YOUR INSTRUCTIONS: Make an exact copy of the lines below.

----

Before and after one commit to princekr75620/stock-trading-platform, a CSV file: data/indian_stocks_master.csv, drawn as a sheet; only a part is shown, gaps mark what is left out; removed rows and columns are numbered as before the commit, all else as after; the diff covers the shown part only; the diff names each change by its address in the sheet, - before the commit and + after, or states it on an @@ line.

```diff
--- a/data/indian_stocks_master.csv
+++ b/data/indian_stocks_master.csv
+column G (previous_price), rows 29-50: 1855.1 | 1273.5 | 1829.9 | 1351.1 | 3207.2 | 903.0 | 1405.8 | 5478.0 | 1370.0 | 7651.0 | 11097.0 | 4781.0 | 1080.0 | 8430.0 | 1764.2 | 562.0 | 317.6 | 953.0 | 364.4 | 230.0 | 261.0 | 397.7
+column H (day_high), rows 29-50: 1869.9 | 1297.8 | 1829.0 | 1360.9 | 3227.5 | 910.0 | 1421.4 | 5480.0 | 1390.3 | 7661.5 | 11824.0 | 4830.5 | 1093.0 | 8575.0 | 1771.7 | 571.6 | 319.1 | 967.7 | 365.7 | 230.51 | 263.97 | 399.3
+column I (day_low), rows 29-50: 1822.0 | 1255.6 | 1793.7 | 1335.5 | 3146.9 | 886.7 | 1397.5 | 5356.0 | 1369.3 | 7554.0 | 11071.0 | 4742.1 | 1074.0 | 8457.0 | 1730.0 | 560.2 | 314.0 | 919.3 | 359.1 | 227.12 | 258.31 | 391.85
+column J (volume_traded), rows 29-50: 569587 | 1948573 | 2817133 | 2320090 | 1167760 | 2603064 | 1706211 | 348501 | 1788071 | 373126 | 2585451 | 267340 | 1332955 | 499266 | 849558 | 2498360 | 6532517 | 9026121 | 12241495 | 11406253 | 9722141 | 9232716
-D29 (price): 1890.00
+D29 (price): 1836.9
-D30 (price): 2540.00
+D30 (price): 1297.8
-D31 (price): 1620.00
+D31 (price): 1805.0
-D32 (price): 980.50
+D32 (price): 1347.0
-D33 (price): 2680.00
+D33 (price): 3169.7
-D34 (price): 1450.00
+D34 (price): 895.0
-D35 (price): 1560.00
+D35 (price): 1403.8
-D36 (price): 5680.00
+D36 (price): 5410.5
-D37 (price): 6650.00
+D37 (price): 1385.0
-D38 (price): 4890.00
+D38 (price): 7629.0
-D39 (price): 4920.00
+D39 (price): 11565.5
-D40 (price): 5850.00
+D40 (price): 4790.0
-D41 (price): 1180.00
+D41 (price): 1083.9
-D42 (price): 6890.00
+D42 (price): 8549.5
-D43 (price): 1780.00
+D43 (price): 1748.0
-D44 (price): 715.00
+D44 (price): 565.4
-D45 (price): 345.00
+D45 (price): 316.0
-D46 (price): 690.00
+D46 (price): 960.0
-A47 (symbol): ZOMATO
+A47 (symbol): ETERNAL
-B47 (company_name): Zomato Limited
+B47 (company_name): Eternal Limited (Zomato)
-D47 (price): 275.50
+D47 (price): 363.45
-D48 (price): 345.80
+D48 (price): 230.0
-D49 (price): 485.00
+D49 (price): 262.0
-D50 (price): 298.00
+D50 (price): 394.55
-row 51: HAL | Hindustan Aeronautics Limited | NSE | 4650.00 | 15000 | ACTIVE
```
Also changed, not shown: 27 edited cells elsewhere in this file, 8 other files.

----

OUTPUT FOR THIS TASK:
Before and after one commit to princekr75620/stock-trading-platform, a CSV file: data/indian_stocks_master.csv, drawn as a sheet; only a part is shown, gaps mark what is left out; removed rows and columns are numbered as before the commit, all else as after; the diff covers the shown part only; the diff names each change by its address in the sheet, - before the commit and + after, or states it on an @@ line.

```diff
--- a/data/indian_stocks_master.csv
+++ b/data/indian_stocks_master.csv
+column G (previous_price), rows 29-50: 1855.1 | 1273.5 | 1829.9 | 1351.1 | 3207.2 | 903.0 | 1405.8 | 5478.0 | 1370.0 | 7651.0 | 11097.0 | 4781.0 | 1080.0 | 8430.0 | 1764.2 | 562.0 | 317.6 | 953.0 | 364.4 | 230.0 | 261.0 | 397.7
+column H (day_high), rows 29-50: 1869.9 | 1297.8 | 1829.0 | 1360.9 | 3227.5 | 910.0 | 1421.4 | 5480.0 | 1390.3 | 7661.5 | 11824.0 | 4830.5 | 1093.0 | 8575.0 | 1771.7 | 571.6 | 319.1 | 967.7 | 365.7 | 230.51 | 263.97 | 399.3
+column I (day_low), rows 29-50: 1822.0 | 1255.6 | 1793.7 | 1335.5 | 3146.9 | 886.7 | 1397.5 | 5356.0 | 1369.3 | 7554.0 | 11071.0 | 4742.1 | 1074.0 | 8457.0 | 1730.0 | 560.2 | 314.0 | 919.3 | 359.1 | 227.12 | 258.31 | 391.85
+column J (volume_traded), rows 29-50: 569587 | 1948573 | 2817133 | 2320090 | 1167760 | 2603064 | 1706211 | 348501 | 1788071 | 373126 | 2585451 | 267340 | 1332955 | 499266 | 849558 | 2498360 | 6532517 | 9026121 | 12241495 | 11406253 | 9722141 | 9232716
-D29 (price): 1890.00
+D29 (price): 1836.9
-D30 (price): 2540.00
+D30 (price): 1297.8
-D31 (price): 1620.00
+D31 (price): 1805.0
-D32 (price): 980.50
+D32 (price): 1347.0
-D33 (price): 2680.00
+D33 (price): 3169.7
-D34 (price): 1450.00
+D34 (price): 895.0
-D35 (price): 1560.00
+D35 (price): 1403.8
-D36 (price): 5680.00
+D36 (price): 5410.5
-D37 (price): 6650.00
+D37 (price): 1385.0
-D38 (price): 4890.00
+D38 (price): 7629.0
-D39 (price): 4920.00
+D39 (price): 11565.5
-D40 (price): 5850.00
+D40 (price): 4790.0
-D41 (price): 1180.00
+D41 (price): 1083.9
-D42 (price): 6890.00
+D42 (price): 8549.5
-D43 (price): 1780.00
+D43 (price): 1748.0
-D44 (price): 715.00
+D44 (price): 565.4
-D45 (price): 345.00
+D45 (price): 316.0
-D46 (price): 690.00
+D46 (price): 960.0
-A47 (symbol): ZOMATO
+A47 (symbol): ETERNAL
-B47 (company_name): Zomato Limited
+B47 (company_name): Eternal Limited (Zomato)
-D47 (price): 275.50
+D47 (price): 363.45
-D48 (price): 345.80
+D48 (price): 230.0
-D49 (price): 485.00
+D49 (price): 262.0
-D50 (price): 298.00
+D50 (price): 394.55
-row 51: HAL | Hindustan Aeronautics Limited | NSE | 4650.00 | 15000 | ACTIVE
```
Also changed, not shown: 27 edited cells elsewhere in this file, 8 other files.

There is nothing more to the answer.